…With this survey, we are attempting to add what is probably the most neglected–and most important–perspective to the conversation: that of black writers themselves.
Our survey responses give us a clearer picture of who these writers are: global, writing in multiple genres, at various stages in their writing careers. In this report, we seek to collect and spotlight information and opinions of these black speculative fiction writers. We feel that this kind of insight is invaluable for a true assessment of black writers’ attitudes regarding their treatment by markets that publish short form speculative fiction and by publishing in general.
It is important to note that all of the writer-side data is self-reported. We invited writers to submit information about their practices and insights on submission to SFF short fiction markets with a focus on the period between October 2015 and November 2016.
The raw numbers are available for review in a trio of spreadsheets.
The BonFiyah: Anecdote Summary gives voice to stories behind these numbers. These quotes come from the section on Frustrations —
Experiences on the roadblocks encountered in the marketplace.
“I understand that breaking into these highly competitive markets is a struggle for any writer, and have always considered the rejections to be based on normal craft concerns. Until I saw the Fireside Report. I don’t think any of my work is perfect, but I can’t help but question the evaluation of the extremely exclusive sci if fantasy magazine community. I look forward to receiving a rejection and knowing for sure it’s the story that’s the problem, not my unabashedly black voice.”
“Once got a rejection because the editor said the scenario was unrealistic and unlikely to ever happen (the scenario was, in fact, based on true events in Nigeria.)”
“The market is full of white people who get multiple chances to write uninspiring, clueless, by the numbers speculative fiction, and these white people are often published gleefully in SFWA-qualifying markets that pay professional rates. However, when it comes to black authors, everything that we have to do has to be better than everything else. Black writers cannot be average. We have to be superstars.”
“To be honest, the lack of taste representation in magazines–the lack of stories that I want to read and enjoy in most of the major short story markets–is more discouraging than any other factor. I dislike how few authors of color are published but I also dislike how rote and trope many of the stories that do get published are, which makes me hold back from submitting because I feel as though my writing is often too weird for major markets. There’s a lot of “safe” choices that aren’t particularly compelling getting published and I just don’t know if stylistically I’d be accepted in some cases.” …
Finally, in Going Forward the authors make a broad range of suggestions for change which are discussed in a nuanced way. But having heard many times before the arguments from people who don’t want to make progress on these issues, they say explicitly —
This report is not for those people.

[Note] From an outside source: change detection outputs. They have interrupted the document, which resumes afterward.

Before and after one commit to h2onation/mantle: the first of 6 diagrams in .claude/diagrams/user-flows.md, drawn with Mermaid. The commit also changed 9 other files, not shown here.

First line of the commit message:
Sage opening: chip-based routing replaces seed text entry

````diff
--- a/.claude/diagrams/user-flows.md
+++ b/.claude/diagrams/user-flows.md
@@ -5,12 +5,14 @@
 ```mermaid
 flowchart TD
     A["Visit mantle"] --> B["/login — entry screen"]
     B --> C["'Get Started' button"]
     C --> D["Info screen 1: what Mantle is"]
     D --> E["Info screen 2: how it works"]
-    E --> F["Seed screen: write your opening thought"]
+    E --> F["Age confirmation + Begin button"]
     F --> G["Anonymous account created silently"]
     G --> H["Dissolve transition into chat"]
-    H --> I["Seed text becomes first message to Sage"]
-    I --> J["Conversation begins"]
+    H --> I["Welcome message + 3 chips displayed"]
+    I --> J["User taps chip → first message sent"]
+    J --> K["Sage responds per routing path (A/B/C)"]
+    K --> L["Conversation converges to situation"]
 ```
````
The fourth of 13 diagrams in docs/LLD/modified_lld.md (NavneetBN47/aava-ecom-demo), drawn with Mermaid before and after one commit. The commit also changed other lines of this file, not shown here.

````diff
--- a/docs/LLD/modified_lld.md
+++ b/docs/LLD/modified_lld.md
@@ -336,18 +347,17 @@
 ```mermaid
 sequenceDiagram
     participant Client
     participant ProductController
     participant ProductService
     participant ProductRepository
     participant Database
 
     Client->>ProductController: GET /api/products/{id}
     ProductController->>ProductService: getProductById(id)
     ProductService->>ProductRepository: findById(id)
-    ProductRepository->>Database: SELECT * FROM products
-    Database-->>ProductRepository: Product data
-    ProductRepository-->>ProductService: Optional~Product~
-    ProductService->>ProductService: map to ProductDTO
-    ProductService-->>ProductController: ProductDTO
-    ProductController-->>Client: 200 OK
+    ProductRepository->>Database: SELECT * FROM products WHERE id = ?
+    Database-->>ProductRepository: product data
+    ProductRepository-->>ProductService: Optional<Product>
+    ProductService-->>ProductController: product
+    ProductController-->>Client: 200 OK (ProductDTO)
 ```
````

This report is for writers, readers, editors, magazines, and fans interested in actively working against the anti-black bias inherent in this system for the sake of the writers and work that said bias excludes.
It’s a very helpful document for pros and fans seeking a way ahead.